The age of illustrative digital dissent

Online political cartoons new mirror for Indian society

Culture

August 7, 2021

/ By / New Delhi

The age of illustrative digital dissent

Digital political illustrations have become the voice of the masses in an increasingly censored media (Image credit: Aroop Mishra, Kamran Akhter, and Siddhesh Gautam)

Though political cartoons have long been around in India, the digital media democratises this dissent, becoming the voice of the voiceless over the last few years. In a country where the mainstream media is increasingly censored, creative artists on social media have become the new face of dissent.

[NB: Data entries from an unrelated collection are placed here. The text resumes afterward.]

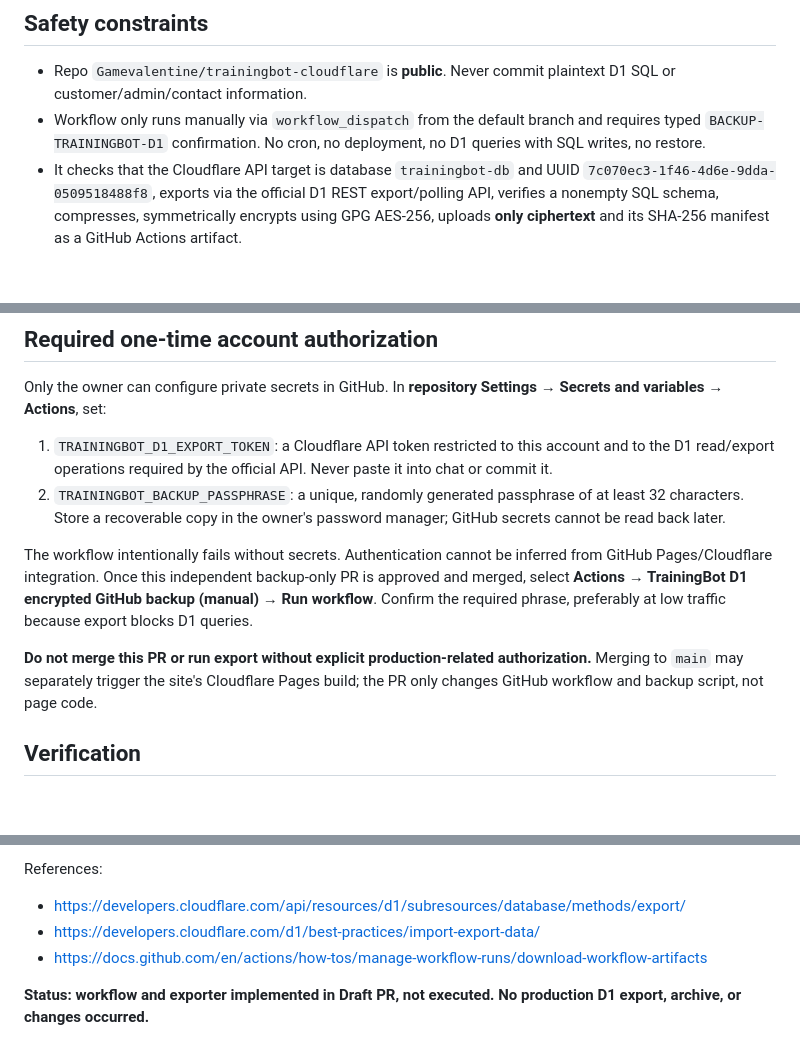
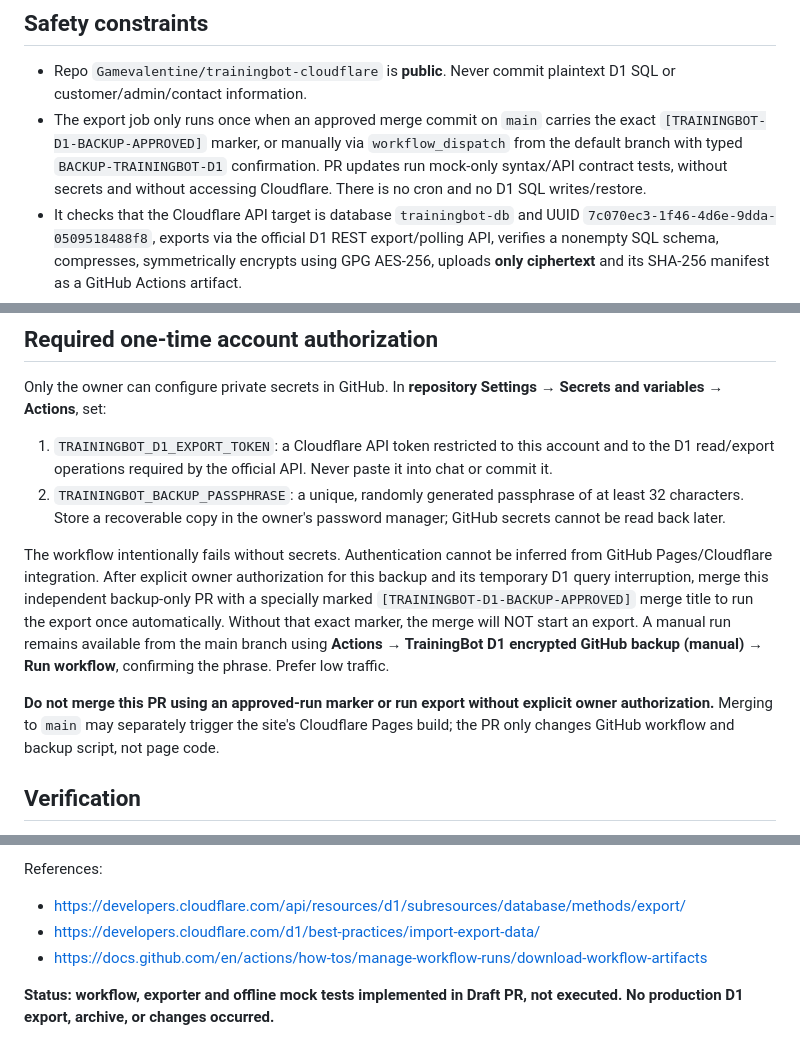
Before and after one commit to Gamevalentine/trainingbot-cloudflare, a Markdown page: docs/qa/p3-1-github-encrypted-d1-backup.md, 3 parts joined by grey strips. Drawn GitHub-style; blank space fills up the shorter version.

Commit message:
P3.1: document one-time backup approval and PR preflight for Actions

```diff
--- a/docs/qa/p3-1-github-encrypted-d1-backup.md
+++ b/docs/qa/p3-1-github-encrypted-d1-backup.md
@@ -5,7 +5,7 @@ Backup Cloudflare D1 `trainingbot-db` from GitHub Actions, not from the owner's
 
 ## Safety constraints
 - Repo `Gamevalentine/trainingbot-cloudflare` is **public**. Never commit plaintext D1 SQL or customer/admin/contact information.
-- Workflow only runs manually via `workflow_dispatch` from the default branch and requires typed `BACKUP-TRAININGBOT-D1` confirmation. No cron, no deployment, no D1 queries with SQL writes, no restore.
+- The export job only runs once when an approved merge commit on `main` carries the exact `[TRAININGBOT-D1-BACKUP-APPROVED]` marker, or manually via `workflow_dispatch` from the default branch with typed `BACKUP-TRAININGBOT-D1` confirmation. PR updates run mock-only syntax/API contract tests, without secrets and without accessing Cloudflare. There is no cron and no D1 SQL writes/restore.
 - It checks that the Cloudflare API target is database `trainingbot-db` and UUID `7c070ec3-1f46-4d6e-9dda-0509518488f8`, exports via the official D1 REST export/polling API, verifies a nonempty SQL schema, compresses, symmetrically encrypts using GPG AES-256, uploads **only ciphertext** and its SHA-256 manifest as a GitHub Actions artifact.
 - `actions/upload-artifact` retention is 90 days (the maximum for public repositories). This is **not perpetual offsite archival**; a private long-term backup repository or private object storage should supplement it.
 - The encrypted archive can be downloaded by users with repository read access. Do not lose the strong decryption passphrase; do not put it in source code, logs, chat, or the artifact.
@@ -17,9 +17,9 @@ Only the owner can configure private secrets in GitHub. In **repository Settings
 1. `TRAININGBOT_D1_EXPORT_TOKEN`: a Cloudflare API token restricted to this account and to the D1 read/export operations required by the official API. Never paste it into chat or commit it.
 2. `TRAININGBOT_BACKUP_PASSPHRASE`: a unique, randomly generated passphrase of at least 32 characters. Store a recoverable copy in the owner's password manager; GitHub secrets cannot be read back later.
 
-The workflow intentionally fails without secrets. Authentication cannot be inferred from GitHub Pages/Cloudflare integration. Once this independent backup-only PR is approved and merged, select **Actions → TrainingBot D1 encrypted GitHub backup (manual) → Run workflow**. Confirm the required phrase, preferably at low traffic because export blocks D1 queries.
+The workflow intentionally fails without secrets. Authentication cannot be inferred from GitHub Pages/Cloudflare integration. After explicit owner authorization for this backup and its temporary D1 query interruption, merge this independent backup-only PR with a specially marked `[TRAININGBOT-D1-BACKUP-APPROVED]` merge title to run the export once automatically. Without that exact marker, the merge will NOT start an export. A manual run remains available from the main branch using **Actions → TrainingBot D1 encrypted GitHub backup (manual) → Run workflow**, confirming the phrase. Prefer low traffic.
 
-**Do not merge this PR or run export without explicit production-related authorization.** Merging to `main` may separately trigger the site's Cloudflare Pages build; the PR only changes GitHub workflow and backup script, not page code.
+**Do not merge this PR using an approved-run marker or run export without explicit owner authorization.** Merging to `main` may separately trigger the site's Cloudflare Pages build; the PR only changes GitHub workflow and backup script, not page code.
 
 ## Verification
 A successful run must have a `trainingbot-db-encrypted-<run-id>` artifact containing a timestamped `.sql.gz.gpg` file and matching `.sha256` file. A successful workflow is evidence of export + encrypted artifact creation, not restoration validity.
@@ -31,4 +31,4 @@ References:
 - https://developers.cloudflare.com/d1/best-practices/import-export-data/
 - https://docs.github.com/en/actions/how-tos/manage-workflow-runs/download-workflow-artifacts
 
-**Status: workflow and exporter implemented in Draft PR, not executed. No production D1 export, archive, or changes occurred.**
+**Status: workflow, exporter and offline mock tests implemented in Draft PR, not executed. No production D1 export, archive, or changes occurred.**
```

It is April 2021, the second wave of Covid-19 has hit India like a tonne of bricks, shattering the entire healthcare system. People are dying left and right, the politicians who are supposed to lead the country away from this catastrophe are missing. Hundreds of thousands lose their lives in a matter of days as cremation and burial grounds were overcrowded with bodies of relatives, friends and neighbours who failed to find oxygen and hospital beds. While India suffered its worst-ever healthcare crisis, the Prime Minister and his entire team was busy in canvassing for votes in crowded rallies with leaders and their flock ignoring all preventive measures like masks or social distancing. The ironic tragedy that the mainstream media chose to ignore or underplay was however captured in several illustrations by artists like; Aroop Mishra, Kamran Akhter (Chhabikar), Siddhesh Gautam (bakeryprasad), Rachita Taneja (Sanitarypanels), Smish (Smishdesigns), Harshveer Jain (storysellercomics), Satish Acharya, G. Balakrihnan, Manjul Toons etc.

The illustration by Aroop Mishra on India’s second wave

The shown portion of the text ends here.